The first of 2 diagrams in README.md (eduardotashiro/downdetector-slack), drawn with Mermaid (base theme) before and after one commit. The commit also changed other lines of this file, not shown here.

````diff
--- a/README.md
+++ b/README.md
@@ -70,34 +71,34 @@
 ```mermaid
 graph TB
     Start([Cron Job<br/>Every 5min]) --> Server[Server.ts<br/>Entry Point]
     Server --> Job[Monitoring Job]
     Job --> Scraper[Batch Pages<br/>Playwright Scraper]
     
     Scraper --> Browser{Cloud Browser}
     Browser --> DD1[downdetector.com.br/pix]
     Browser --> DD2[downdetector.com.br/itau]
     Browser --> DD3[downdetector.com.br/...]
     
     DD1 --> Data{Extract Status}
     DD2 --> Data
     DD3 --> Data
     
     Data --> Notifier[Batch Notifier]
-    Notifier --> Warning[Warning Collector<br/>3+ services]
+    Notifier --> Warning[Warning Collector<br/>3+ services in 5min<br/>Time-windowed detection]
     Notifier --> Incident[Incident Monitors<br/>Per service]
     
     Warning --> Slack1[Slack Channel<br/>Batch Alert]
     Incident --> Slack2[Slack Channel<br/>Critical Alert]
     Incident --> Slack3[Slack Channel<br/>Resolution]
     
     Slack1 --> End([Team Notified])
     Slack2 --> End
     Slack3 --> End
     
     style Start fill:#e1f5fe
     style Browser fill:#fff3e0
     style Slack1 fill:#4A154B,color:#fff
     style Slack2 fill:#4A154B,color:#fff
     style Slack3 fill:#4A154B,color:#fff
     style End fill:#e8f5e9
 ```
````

::::::::::

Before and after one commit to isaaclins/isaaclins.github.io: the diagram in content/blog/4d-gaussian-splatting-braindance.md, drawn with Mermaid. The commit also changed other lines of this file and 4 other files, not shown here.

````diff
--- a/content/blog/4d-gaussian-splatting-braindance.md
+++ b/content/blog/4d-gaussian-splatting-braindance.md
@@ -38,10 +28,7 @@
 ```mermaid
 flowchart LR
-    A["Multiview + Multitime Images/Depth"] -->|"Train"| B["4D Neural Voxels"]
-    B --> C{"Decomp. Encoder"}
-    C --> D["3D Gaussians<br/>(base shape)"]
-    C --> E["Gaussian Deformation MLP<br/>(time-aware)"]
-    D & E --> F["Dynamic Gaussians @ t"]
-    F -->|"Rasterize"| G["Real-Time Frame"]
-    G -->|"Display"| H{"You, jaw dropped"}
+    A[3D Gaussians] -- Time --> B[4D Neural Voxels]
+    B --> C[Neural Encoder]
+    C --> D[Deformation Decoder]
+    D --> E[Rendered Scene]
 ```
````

::::::::::

Problem description:
Could you write out, exactly as they stand, only the lines above that begin at the line with "Job --> Scraper[Batch" and stop after the line with "Warning[Warning Collector<br/>3+ services]"?

Your response:
     Job --> Scraper[Batch Pages<br/>Playwright Scraper]
     
     Scraper --> Browser{Cloud Browser}
     Browser --> DD1[downdetector.com.br/pix]
     Browser --> DD2[downdetector.com.br/itau]
     Browser --> DD3[downdetector.com.br/...]
     
     DD1 --> Data{Extract Status}
     DD2 --> Data
     DD3 --> Data
     
     Data --> Notifier[Batch Notifier]
-    Notifier --> Warning[Warning Collector<br/>3+ services]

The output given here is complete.